Purpose: Previous cross-population comparisons suggest a considerable overlap in the morphosyntactic profiles of children with developmental language disorder (DLD) and children who experience language disorder associated with autism spectrum disorder (LD-ASD). The goal of this study was to further examine and compare the morphosyntactic profiles of the two populations using both standardized, norm-referenced assessments and language sample analysis. Method: We used the Structured Photographic Expressive Language Test–Third Edition (Dawson et al., 2003) and the Index of Productive Syntax (in Applied Psycholinguistics, 11(1), 1990 by Scarborough) to compare the morphosyntactic profiles of 21 children with DLD (5;6–8;1 [years;months]) and 15 children with LD-ASD (4;4–9;8). Results: Overall, both groups’ morphosyntactic profiles were not significantly different based on the 26 structures assessed by the Structured Photographic Expressive Language Test–Third Edition. Chi-square analyses identified two structures on which the DLD group outperformed the LD-ASD group (i.e., participle and the conjunction “and”). Likewise, the groups’ morphosyntactic profiles were not significantly different based on the 56 items assessed by the Index of Productive Syntax. Analyses identified only one structure on which the DLD group outperformed the LD-ASD group (i.e., S8: Infinitive) and four structures on which the LD-ASD group outperformed the DLD group (i.e., Q9: Why/when/which, etc.; Q6: Wh-question with auxiliary, modal, or copula; Q4: Wh-question with verb; and Q2: Routine question). Conclusions: Study results suggest that the morphosyntactic profiles of children with DLD and children with LD-ASD are not significantly different. Results also suggest potential weaknesses on forms that have not been the focusofpreviousstudies.Itisimportantforclinicians to assess each of these forms using both standardized assessments and language sample analysis to gain a full understanding of the language profiles of children with DLD or LD-ASD.
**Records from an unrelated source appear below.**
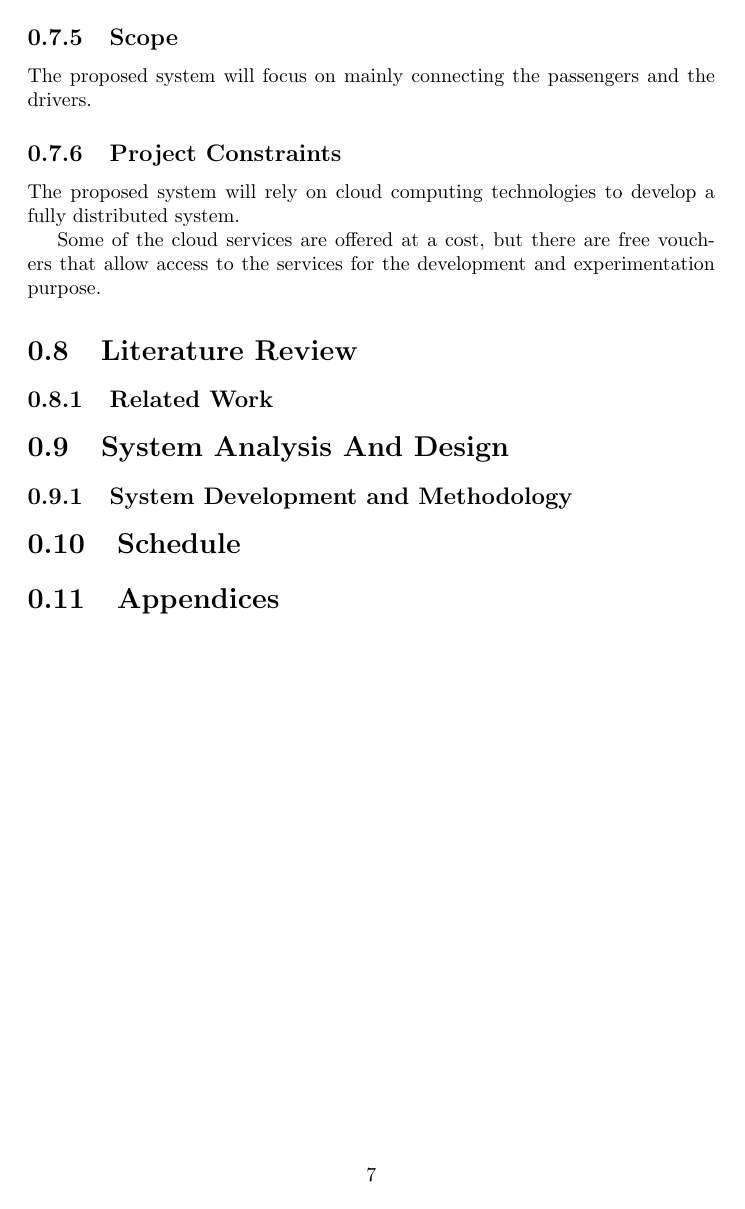
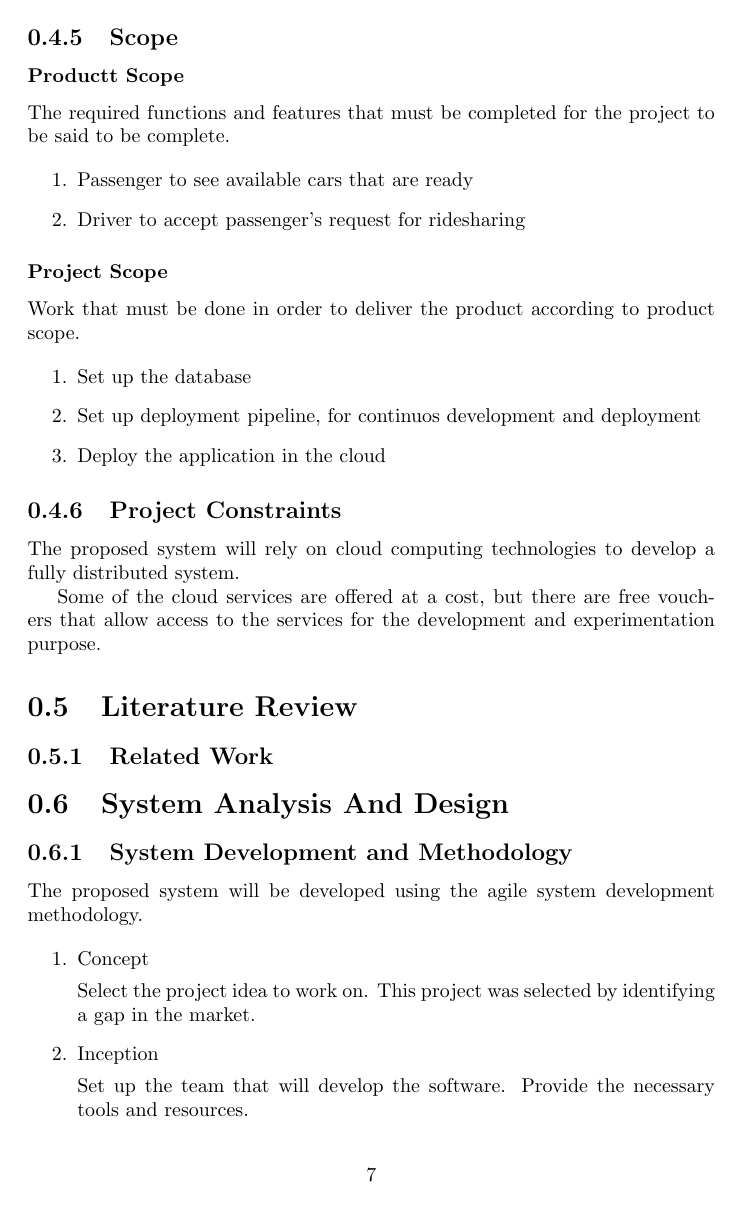
Before and after one commit to MalukiMuthusi/final-year-project-proposal, a LaTeX document (main.tex, which reads development.tex, scope.tex): page 7 of 8 before the commit and page 7 of 9 after it. Compiled offline with pdfLaTeX.

Commit message:
Add system development methodology

```diff
--- /dev/null
+++ b/development.tex
@@ -0,0 +1,14 @@
+\subsection{System Development and Methodology}
+
+The proposed system will be developed using the agile system development methodology.
+
+\begin{enumerate}
+    \item Concept
+
+
+          Select the project idea to work on. This project was selected by identifying a gap in the market.
+
+    \item Inception
+
+
+          Set up the team that will develop the software. Provide the necessary tools and resources.
--- a/main.tex
+++ b/main.tex
@@ -4,6 +4,7 @@
 \usepackage[square,sort,comma,numbers]{natbib}
 \usepackage{comment}
 \usepackage{graphicx}
+\usepackage{hyperref}
 \graphicspath{ {.} }
 
 
@@ -60,22 +67,24 @@
 \subsection{Justification}
 \input{justification.tex}
 
-\subsection{Scope}
+% Scope
 \input{scope.tex}
 
+% Project Constraints
 \subsection{Project Constraints}
 \input{constraint.tex}
 
 
-%%
+%Literature Review
 \section{Literature Review}
 
+% Related Work
 \subsection{Related Work}
 
-%%
+% System Analysis and Design
 \section{System Analysis And Design}
 
-\subsection{System Development and Methodology}
+% System Development and Methodology
+\input{development.tex}
 
-\section{Schedule}
 
@@ -83,7 +93,6 @@
 
-\section{Appendices}
-
-\bibliographystyle{apacite}
+% Bibliography
+\bibliographystyle{plainnat}
 \bibliography{main}
 
 \end{document}
--- a/scope.tex
+++ b/scope.tex
@@ -1,2 +1,21 @@
 % Scope
-The proposed system will focus on mainly connecting the passengers and the drivers.
+\subsection{Scope}
+
+\subsubsection{Productt Scope}
+
+The required functions and features that must be completed for the project to be said to be complete.
+
+\begin{enumerate}
+    \item Passenger to see available cars that are ready
+    \item Driver to accept passenger's request for ridesharing
+\end{enumerate}
+
+\subsubsection{Project Scope}
+
+Work that must be done in order to deliver the product according to product scope.
+
+\begin{enumerate}
+    \item Set up the database
+    \item Set up deployment pipeline, for continuos development and deployment
+    \item Deploy the application in the cloud
+\end{enumerate}
```
Also changed, not shown: abstract.tex (+2 -2 lines), background.tex (+2 -2 lines), introduction.tex (+3 -3 lines), main.bib (+5 -4 lines), schedule.tex (added, +5 -0 lines), toc.tex (added, +1 -0 lines), gant.jpg (added), main.pdf, development.tex (15 more changed lines), main.tex (29 more changed lines), 1 other file.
Bibliographical noteFunding Information:
This study was supported by National Institute on Deafness and Other Communication Disorders Grant R03 DC113653, awarded to Lizbeth Finestack.
© 2020 American Speech-Language-Hearing Association.
PubMed: MeSH publication types
- Journal Article
- Research Support, N.I.H., Extramural